Watson Institute for International and Public Affairs
Costs of War


The events of 9/11 have been used to dramatically expand the government’s surveillance authorities and weaken Constitutional protections.

Prior to 9/11, the Foreign Intelligence Surveillance Act (FISA) allowed the government to secretly wiretap Americans and obtain access to their electronic communications based on a judge’s individualized determination that probable cause exists to suspect a person of knowingly aiding a foreign power or terrorist. In 2005, it was revealed that the Bush administration had been conducting warrantless electronic surveillance of Americans’ communications for four years. In 2008, Congress authorized the FISA court to approve electronic surveillance programs without individual court orders or showing of individual wrongdoing.

The United States government has also used post-9/11 terrorist fears to expand its monitoring of U.S. citizens for other purposes. For example, the FBI’s “Joint Terrorism Task Forces” and the Department of Defense’s staff have monitored peace groups such as the Quakers. Homeland Security funding was also used to monitor citizens dissenting from U.S. financial policies through Occupy Wall Street as well as citizens protesting the American Legislative Exchange Council.

In June 2013, the Guardian reported that the National Security Agency (NSA) was collecting the telephone records of tens of millions of Americans based on a secret court order. U.S. Courts have continued to thwart lawsuits arguing that the program violates free speech and association and Fourth Amendment privacy rights.

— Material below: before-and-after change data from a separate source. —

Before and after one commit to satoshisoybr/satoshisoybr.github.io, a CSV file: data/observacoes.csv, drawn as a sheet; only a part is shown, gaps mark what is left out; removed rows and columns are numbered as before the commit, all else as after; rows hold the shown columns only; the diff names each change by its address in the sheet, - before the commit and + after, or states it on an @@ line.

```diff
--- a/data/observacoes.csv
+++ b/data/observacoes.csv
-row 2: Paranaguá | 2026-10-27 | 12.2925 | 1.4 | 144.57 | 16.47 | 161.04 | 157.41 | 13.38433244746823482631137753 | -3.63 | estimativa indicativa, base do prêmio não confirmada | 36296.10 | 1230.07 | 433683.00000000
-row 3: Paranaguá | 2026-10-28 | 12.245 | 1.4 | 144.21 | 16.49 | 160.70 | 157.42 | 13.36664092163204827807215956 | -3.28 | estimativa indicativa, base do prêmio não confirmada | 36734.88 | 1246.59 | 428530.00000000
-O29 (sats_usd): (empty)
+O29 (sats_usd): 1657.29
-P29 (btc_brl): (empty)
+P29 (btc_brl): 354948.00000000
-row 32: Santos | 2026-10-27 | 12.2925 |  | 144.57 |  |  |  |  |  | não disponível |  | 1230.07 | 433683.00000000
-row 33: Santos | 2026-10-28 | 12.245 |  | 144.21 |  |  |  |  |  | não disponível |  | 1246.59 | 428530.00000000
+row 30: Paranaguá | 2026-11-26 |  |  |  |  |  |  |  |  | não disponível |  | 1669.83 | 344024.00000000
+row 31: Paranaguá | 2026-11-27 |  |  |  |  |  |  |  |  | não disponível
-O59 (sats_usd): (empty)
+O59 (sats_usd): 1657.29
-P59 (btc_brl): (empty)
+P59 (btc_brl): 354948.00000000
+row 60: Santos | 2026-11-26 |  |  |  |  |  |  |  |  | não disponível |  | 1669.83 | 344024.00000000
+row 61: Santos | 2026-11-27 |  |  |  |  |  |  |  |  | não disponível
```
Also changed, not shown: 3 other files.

In 2015, the USA Freedom Act amended many of the provisions of the FISA, limiting the government’s data collection and declassifying some FISA Court opinions. However, the act also extended certain controversial provisions of the Patriot Act, including the roving wiretap provisions, which allow continued surveillance of a target even if that target changes communications devices, and the lone wolf surveillance authority, which allows the surveillance of non-U.S. citizens acting without direction from a foreign party. The Patriot Act expired on March 15, 2020, and it has not been reauthorized as of early 2021, although it passed a vote in the House in March 2020.

The FISA Amendments Reauthorization Act of 2017 extended FISA Section 702 until December 31, 2023, adding only a few new restrictions and allowing the NSA to continue to surveil foreigners and gain incidental information on Americans without a warrant.

Key Findings

  • The U.S. used post-9/11 terrorist fears to expand its monitoring of U.S. citizens who have nothing to do with terrorism.

  • The U.S. has more people subject to electronic surveillance through FISA programs and through bulk collection of communications without probable cause than it does through “criminal wiretaps” predicated on a person’s probable involvement in criminal activity.

  • In 2013, journalists revealed the NSA’s collection of tens of millions of Americans’ telephone records, as well as its direct tapping of major Internet company servers.


  • In line with ACLU recommendations, pass legislation that would repeal “surveillance state” sections of the amended FISA and the Patriot Act.

(Page updated as of June 2021)